Detected change data:
# # # # #

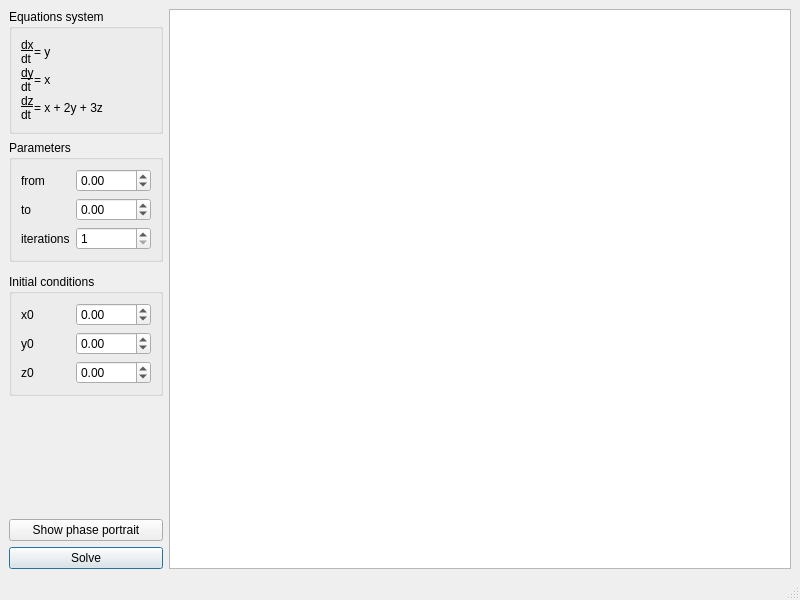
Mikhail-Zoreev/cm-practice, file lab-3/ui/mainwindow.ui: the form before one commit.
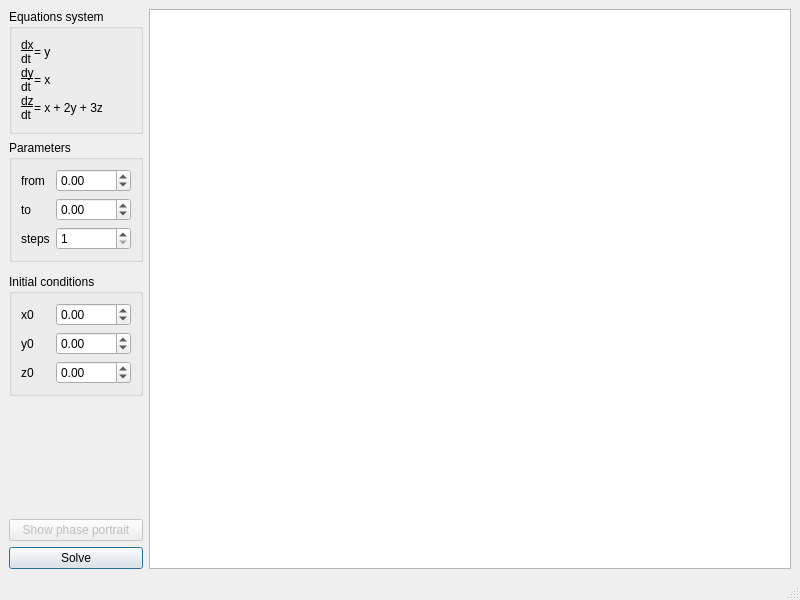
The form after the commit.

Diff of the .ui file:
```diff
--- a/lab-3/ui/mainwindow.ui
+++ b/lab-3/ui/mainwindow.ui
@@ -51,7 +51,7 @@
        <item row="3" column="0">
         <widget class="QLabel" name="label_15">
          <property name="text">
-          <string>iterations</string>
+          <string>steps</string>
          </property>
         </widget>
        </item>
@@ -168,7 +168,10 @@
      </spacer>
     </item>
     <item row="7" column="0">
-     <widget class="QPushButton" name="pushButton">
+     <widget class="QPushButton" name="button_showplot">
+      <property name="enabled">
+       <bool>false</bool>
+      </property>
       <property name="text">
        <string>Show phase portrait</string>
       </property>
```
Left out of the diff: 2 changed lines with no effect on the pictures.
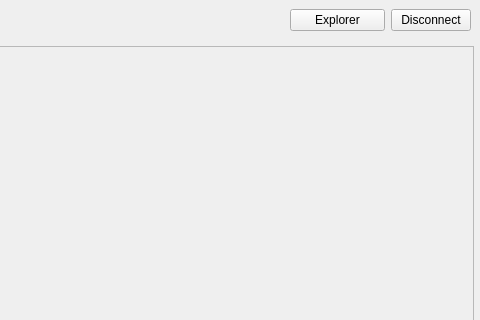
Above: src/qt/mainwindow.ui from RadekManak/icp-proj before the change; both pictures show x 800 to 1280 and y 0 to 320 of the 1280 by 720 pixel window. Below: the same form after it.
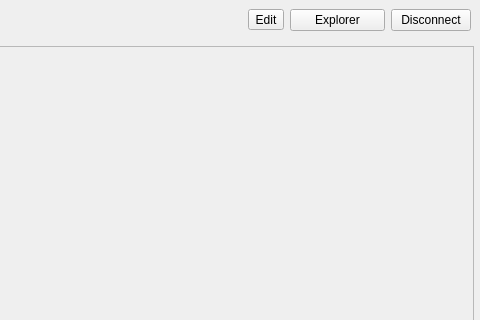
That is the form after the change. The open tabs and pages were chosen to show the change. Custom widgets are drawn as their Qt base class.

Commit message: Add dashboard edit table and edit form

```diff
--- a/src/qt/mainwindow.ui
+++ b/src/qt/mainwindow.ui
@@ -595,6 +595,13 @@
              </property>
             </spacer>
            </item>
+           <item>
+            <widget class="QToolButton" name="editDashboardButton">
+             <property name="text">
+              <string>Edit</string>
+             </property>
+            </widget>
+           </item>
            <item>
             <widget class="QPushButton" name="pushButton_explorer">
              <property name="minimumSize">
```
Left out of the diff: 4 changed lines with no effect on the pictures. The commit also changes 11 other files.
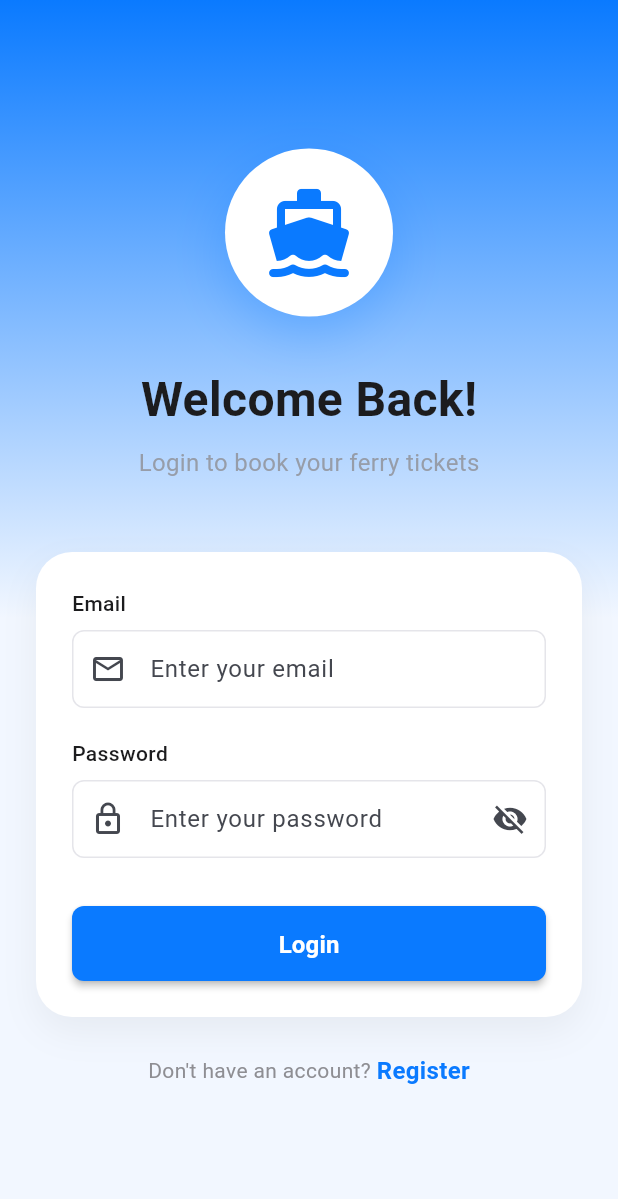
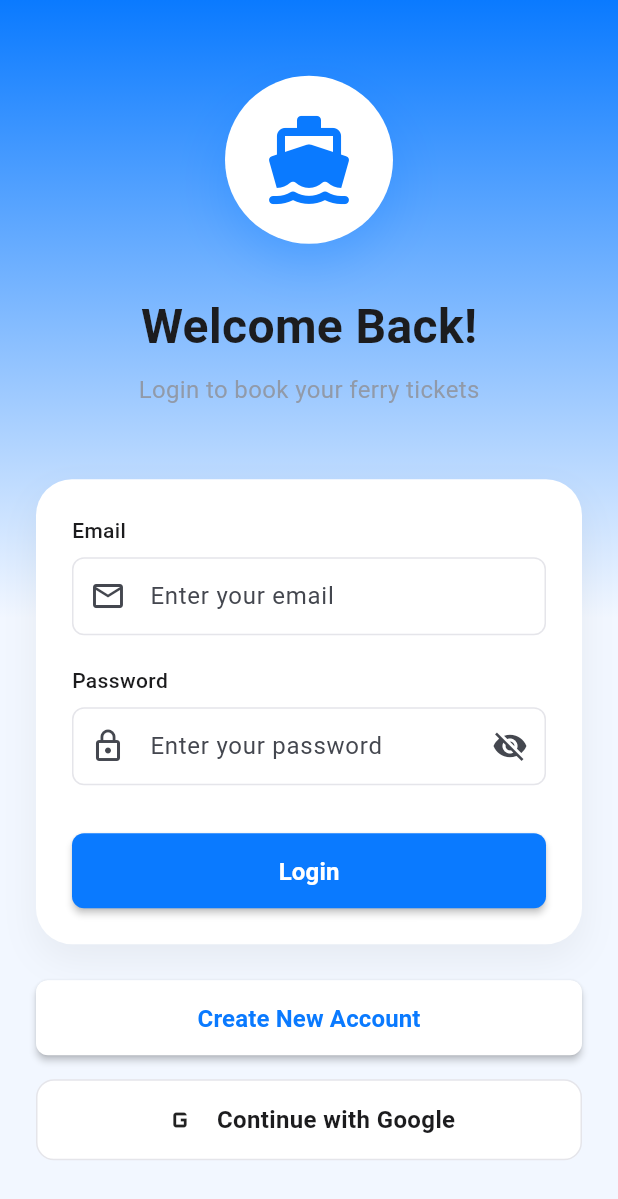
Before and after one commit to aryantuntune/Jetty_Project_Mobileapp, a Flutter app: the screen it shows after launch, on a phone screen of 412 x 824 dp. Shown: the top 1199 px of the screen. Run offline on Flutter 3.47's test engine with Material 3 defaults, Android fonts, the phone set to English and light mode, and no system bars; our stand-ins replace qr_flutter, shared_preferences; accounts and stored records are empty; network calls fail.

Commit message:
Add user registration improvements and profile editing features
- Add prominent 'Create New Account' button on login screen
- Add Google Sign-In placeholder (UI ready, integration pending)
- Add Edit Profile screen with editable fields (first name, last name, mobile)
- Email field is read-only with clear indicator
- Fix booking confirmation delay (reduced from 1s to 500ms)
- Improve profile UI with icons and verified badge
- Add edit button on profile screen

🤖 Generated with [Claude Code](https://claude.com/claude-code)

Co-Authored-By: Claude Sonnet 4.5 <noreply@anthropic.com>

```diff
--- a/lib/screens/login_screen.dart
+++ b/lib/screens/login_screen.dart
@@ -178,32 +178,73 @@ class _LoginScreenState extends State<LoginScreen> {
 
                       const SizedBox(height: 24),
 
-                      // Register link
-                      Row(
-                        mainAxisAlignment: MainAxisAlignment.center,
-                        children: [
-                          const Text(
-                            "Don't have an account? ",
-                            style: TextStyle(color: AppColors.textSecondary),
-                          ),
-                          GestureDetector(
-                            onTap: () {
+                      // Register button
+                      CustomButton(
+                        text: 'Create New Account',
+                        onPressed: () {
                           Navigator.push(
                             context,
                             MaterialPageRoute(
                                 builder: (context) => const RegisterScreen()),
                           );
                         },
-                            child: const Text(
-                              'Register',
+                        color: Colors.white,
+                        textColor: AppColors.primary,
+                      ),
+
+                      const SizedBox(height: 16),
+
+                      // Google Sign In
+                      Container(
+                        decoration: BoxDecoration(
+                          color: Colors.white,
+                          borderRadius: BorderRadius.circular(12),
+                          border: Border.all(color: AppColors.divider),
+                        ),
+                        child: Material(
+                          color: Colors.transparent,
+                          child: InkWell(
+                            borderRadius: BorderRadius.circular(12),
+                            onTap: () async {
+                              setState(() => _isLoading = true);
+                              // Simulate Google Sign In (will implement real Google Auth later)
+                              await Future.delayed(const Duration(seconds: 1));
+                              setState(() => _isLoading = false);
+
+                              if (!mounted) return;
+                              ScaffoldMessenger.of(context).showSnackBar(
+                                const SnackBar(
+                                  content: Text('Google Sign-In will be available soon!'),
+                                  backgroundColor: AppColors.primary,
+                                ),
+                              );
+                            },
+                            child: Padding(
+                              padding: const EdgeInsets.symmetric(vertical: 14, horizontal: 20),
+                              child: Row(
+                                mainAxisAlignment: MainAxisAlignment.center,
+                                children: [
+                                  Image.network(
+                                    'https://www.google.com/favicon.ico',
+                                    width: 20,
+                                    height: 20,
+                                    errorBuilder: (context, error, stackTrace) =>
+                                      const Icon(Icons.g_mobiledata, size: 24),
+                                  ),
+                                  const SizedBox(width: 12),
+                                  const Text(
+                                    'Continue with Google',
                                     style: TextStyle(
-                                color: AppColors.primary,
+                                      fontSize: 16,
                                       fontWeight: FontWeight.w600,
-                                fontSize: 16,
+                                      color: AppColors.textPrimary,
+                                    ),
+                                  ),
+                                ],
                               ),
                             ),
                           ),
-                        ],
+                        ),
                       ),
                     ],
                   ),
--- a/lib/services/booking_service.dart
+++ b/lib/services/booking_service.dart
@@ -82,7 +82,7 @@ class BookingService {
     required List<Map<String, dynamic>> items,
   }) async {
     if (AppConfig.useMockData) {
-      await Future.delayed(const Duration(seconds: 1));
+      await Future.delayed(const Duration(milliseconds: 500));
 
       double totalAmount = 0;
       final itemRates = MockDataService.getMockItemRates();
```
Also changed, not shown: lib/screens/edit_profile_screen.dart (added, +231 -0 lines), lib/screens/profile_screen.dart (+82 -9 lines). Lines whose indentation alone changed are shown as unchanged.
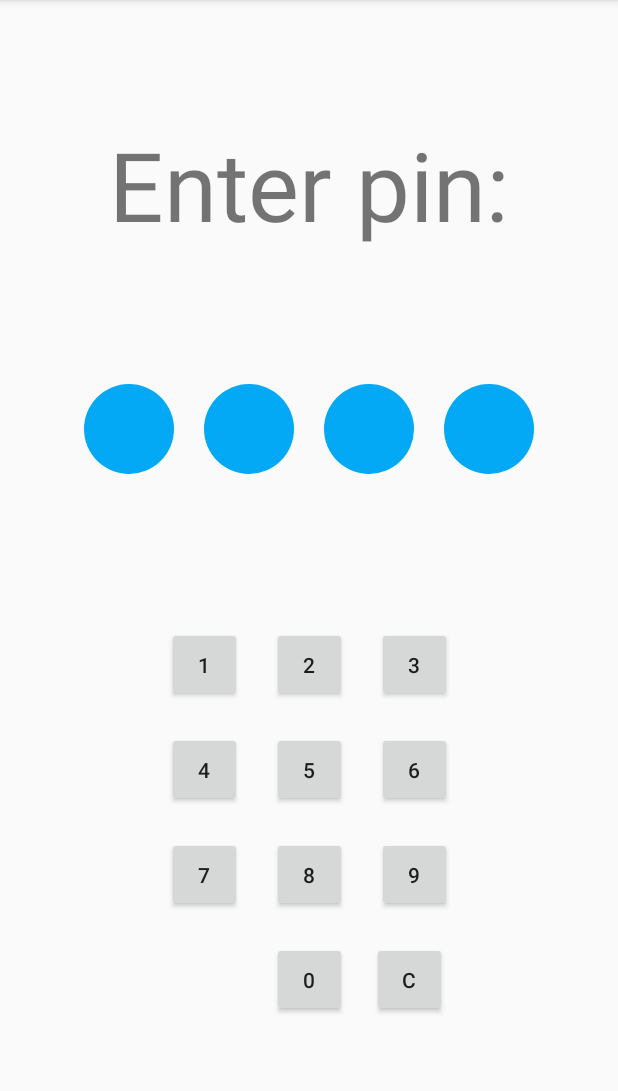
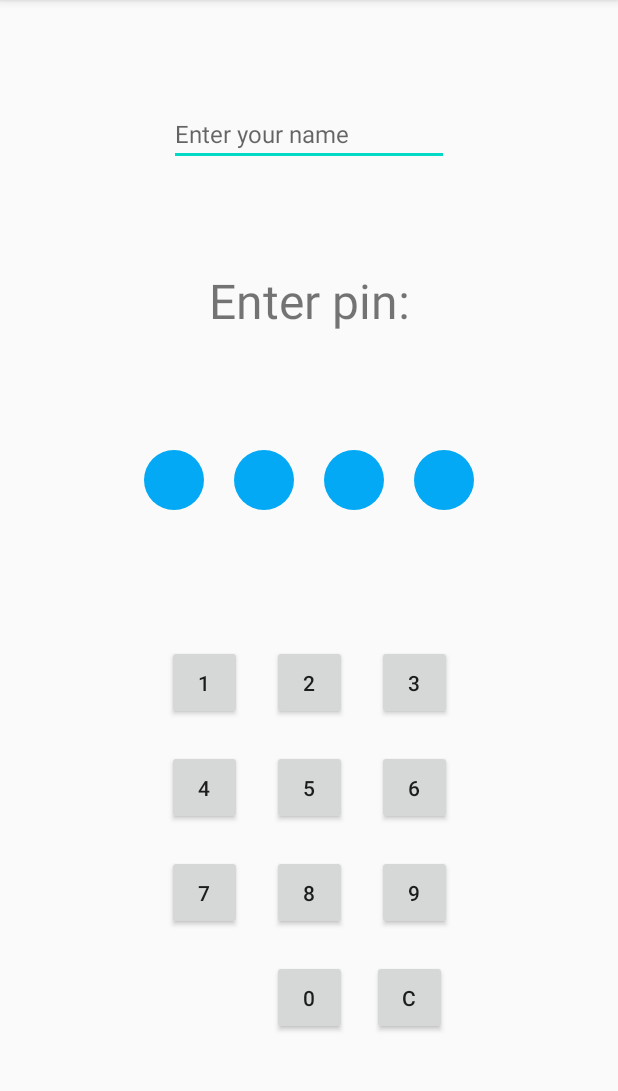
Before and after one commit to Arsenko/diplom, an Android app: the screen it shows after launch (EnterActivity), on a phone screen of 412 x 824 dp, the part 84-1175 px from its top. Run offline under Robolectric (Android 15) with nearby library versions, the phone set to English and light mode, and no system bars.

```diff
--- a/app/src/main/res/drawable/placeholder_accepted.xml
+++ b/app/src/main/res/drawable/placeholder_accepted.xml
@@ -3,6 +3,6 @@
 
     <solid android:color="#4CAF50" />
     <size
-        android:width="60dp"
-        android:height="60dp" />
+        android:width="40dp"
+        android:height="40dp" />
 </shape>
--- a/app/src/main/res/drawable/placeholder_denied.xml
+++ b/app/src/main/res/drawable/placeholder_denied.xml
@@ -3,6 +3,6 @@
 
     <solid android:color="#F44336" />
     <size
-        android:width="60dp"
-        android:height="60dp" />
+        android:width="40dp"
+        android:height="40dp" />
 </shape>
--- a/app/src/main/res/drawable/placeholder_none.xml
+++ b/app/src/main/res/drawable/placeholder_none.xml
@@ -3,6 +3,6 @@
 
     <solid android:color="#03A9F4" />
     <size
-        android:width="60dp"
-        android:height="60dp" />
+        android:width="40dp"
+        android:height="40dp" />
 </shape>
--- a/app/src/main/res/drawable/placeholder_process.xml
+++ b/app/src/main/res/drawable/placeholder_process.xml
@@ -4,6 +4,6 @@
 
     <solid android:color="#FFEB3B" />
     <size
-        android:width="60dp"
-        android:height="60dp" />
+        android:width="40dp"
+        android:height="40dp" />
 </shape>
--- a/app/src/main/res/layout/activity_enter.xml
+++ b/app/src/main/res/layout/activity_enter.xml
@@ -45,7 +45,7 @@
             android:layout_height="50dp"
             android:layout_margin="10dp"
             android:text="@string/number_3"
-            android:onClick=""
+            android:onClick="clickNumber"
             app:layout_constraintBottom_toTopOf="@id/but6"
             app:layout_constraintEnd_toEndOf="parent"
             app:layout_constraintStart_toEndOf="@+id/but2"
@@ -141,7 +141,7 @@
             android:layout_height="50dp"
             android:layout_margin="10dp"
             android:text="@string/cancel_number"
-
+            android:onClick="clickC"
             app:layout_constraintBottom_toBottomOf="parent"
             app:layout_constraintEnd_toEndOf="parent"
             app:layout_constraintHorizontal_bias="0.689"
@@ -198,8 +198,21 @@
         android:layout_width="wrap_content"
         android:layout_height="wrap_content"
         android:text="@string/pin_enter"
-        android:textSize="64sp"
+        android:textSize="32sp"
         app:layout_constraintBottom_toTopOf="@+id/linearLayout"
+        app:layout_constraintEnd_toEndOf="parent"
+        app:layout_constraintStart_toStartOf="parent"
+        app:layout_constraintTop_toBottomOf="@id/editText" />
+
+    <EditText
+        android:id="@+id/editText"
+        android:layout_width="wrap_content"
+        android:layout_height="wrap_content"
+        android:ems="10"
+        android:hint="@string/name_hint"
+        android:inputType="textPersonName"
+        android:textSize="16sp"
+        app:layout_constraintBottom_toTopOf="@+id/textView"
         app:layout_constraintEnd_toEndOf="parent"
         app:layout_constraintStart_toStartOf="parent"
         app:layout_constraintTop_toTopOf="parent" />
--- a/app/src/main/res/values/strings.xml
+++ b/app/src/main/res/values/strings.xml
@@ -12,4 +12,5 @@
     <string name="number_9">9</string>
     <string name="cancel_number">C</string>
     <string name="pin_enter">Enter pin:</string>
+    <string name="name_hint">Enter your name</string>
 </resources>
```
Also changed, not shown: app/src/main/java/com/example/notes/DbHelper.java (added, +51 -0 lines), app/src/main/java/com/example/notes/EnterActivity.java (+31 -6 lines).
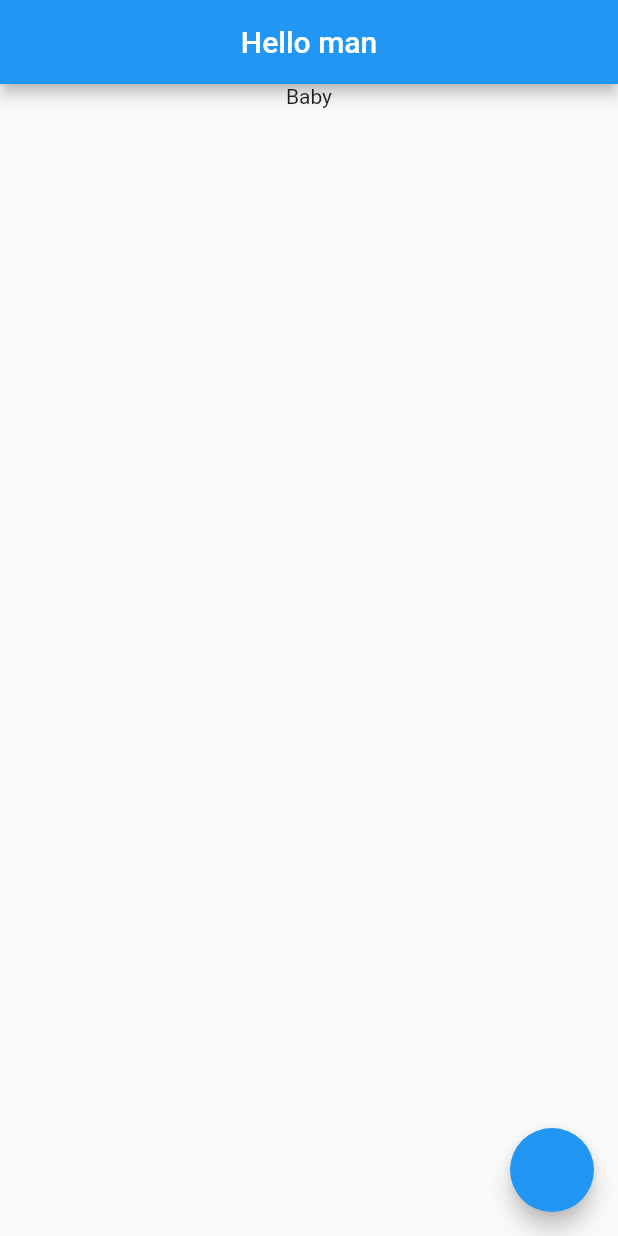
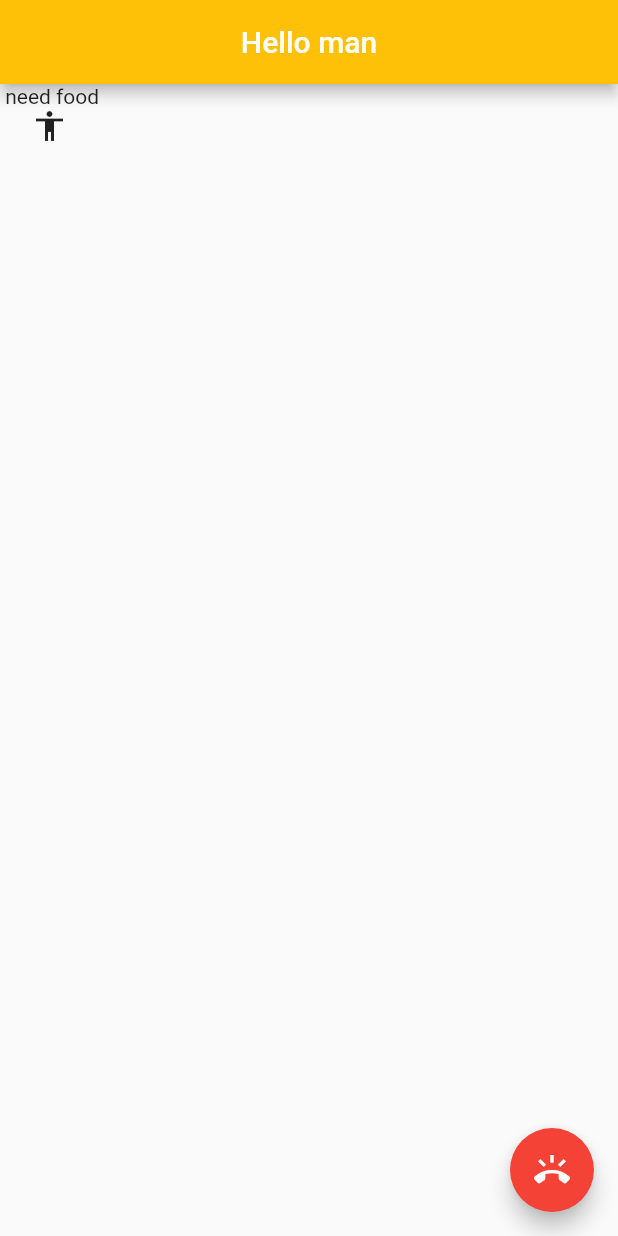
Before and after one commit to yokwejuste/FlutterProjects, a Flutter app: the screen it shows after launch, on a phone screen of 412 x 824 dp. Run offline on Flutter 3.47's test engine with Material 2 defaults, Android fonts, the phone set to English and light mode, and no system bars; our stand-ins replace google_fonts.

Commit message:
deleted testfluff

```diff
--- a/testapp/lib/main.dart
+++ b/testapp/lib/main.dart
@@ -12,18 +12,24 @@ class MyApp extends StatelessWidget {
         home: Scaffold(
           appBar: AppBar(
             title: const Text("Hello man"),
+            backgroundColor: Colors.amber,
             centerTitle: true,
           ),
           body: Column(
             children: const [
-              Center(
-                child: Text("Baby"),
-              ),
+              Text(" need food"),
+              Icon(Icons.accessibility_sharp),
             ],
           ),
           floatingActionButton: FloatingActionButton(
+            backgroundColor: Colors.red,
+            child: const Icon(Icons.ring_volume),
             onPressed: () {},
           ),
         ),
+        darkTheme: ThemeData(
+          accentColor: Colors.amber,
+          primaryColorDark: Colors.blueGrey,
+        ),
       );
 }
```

# # # # #

### Problem statement
Check each line of the entries, and copy the ones that contain "drawable".

### Result for this exercise
--- a/app/src/main/res/drawable/placeholder_accepted.xml
+++ b/app/src/main/res/drawable/placeholder_accepted.xml
--- a/app/src/main/res/drawable/placeholder_denied.xml
+++ b/app/src/main/res/drawable/placeholder_denied.xml
--- a/app/src/main/res/drawable/placeholder_none.xml
+++ b/app/src/main/res/drawable/placeholder_none.xml
--- a/app/src/main/res/drawable/placeholder_process.xml
+++ b/app/src/main/res/drawable/placeholder_process.xml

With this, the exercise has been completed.